Angling Trust backs Crucian Conservation Project
The Angling Trust is backing a new National Crucian Conservation Project in an attempt to help reverse the decline of one of the nations most loved fish.
Crucian carp have always been a key species for anglers. Over the past thirty years, however, many of the farm and village ponds that were a key habitat for crucians have disappeared and the stocking of a wide range of other carp species has led to inter-breeding and hybridisation of many crucian populations.

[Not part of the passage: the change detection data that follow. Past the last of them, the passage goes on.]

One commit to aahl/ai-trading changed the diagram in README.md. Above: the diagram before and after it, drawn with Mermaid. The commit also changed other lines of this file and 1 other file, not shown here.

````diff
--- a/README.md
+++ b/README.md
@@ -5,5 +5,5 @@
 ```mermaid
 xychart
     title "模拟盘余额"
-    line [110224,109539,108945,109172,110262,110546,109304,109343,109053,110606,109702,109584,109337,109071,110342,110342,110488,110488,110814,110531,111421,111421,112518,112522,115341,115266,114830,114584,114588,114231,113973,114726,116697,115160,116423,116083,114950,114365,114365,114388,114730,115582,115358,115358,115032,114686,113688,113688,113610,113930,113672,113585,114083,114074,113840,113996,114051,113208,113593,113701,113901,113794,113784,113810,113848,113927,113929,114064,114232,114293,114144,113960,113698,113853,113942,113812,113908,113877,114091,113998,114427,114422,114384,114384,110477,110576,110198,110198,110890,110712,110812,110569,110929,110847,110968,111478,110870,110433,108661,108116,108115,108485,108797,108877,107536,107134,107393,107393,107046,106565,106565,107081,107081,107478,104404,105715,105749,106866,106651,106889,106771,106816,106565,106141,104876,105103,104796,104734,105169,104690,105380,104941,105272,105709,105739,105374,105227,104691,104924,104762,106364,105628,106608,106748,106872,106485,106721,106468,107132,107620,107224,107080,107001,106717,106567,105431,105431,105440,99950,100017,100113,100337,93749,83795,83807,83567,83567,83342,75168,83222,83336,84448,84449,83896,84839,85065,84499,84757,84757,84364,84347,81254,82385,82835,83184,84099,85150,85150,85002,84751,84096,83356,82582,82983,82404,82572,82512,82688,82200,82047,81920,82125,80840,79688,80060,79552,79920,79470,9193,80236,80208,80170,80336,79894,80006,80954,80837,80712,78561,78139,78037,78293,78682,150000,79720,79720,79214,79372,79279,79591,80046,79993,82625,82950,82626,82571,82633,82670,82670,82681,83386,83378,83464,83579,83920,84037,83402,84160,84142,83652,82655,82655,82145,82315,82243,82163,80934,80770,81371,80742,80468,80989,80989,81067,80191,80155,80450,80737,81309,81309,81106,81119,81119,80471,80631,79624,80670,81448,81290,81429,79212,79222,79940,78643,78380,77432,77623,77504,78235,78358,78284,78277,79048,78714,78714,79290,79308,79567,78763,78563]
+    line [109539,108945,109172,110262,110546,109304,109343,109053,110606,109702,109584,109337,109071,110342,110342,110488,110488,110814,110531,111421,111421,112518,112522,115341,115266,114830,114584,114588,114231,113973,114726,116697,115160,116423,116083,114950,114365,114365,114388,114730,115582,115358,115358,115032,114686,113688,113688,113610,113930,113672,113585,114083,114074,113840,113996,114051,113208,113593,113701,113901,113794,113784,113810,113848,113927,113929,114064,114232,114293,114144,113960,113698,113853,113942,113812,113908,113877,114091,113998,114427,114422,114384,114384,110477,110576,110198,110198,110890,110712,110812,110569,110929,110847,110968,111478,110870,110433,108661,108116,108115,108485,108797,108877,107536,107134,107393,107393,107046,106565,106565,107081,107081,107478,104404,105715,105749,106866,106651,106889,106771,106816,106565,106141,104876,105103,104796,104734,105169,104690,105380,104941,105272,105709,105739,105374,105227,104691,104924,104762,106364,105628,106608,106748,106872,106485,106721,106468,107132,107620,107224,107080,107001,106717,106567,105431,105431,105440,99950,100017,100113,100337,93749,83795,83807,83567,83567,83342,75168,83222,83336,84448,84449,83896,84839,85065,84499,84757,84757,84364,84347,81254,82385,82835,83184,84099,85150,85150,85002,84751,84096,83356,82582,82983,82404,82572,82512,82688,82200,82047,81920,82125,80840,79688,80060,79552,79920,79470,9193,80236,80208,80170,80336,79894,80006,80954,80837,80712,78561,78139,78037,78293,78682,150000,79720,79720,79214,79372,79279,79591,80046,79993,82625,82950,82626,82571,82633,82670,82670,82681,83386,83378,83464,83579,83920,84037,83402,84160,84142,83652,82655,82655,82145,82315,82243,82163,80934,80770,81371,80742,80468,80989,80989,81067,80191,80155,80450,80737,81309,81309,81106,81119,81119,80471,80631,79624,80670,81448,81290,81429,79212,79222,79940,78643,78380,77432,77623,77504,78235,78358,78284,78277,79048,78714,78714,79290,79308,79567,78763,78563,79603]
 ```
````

In a bid to prevent this from happening the Crucian Study Group - made up of celebrity anglers, fishery owners, the Angling Trust and the Environment Agency - has been formed. The group is the brainchild of angling artist and Norfolk-based specimen hunter Chris Turnbull which set up the National Crucian Conservation Project and plans to develop a national network of crucian fisheries in a bid to boost the numbers of the species.
Martin Salter, Angling Trust Campaigns Co-ordinator and one of the National Crucian Conservation Project team members, said: "We are delighted to have been given a chance to bang the drum for crucians at the Angling Trust's annual coarse fish conference and have decided to combine this with the formal launch of the project. We are receiving pledges of support from all over the country for the cause of crucian conservation and it is clear that many anglers want to be part of a crucian revival which is music to our ears."
Go back to the News Index
Go back to Fisheries homepage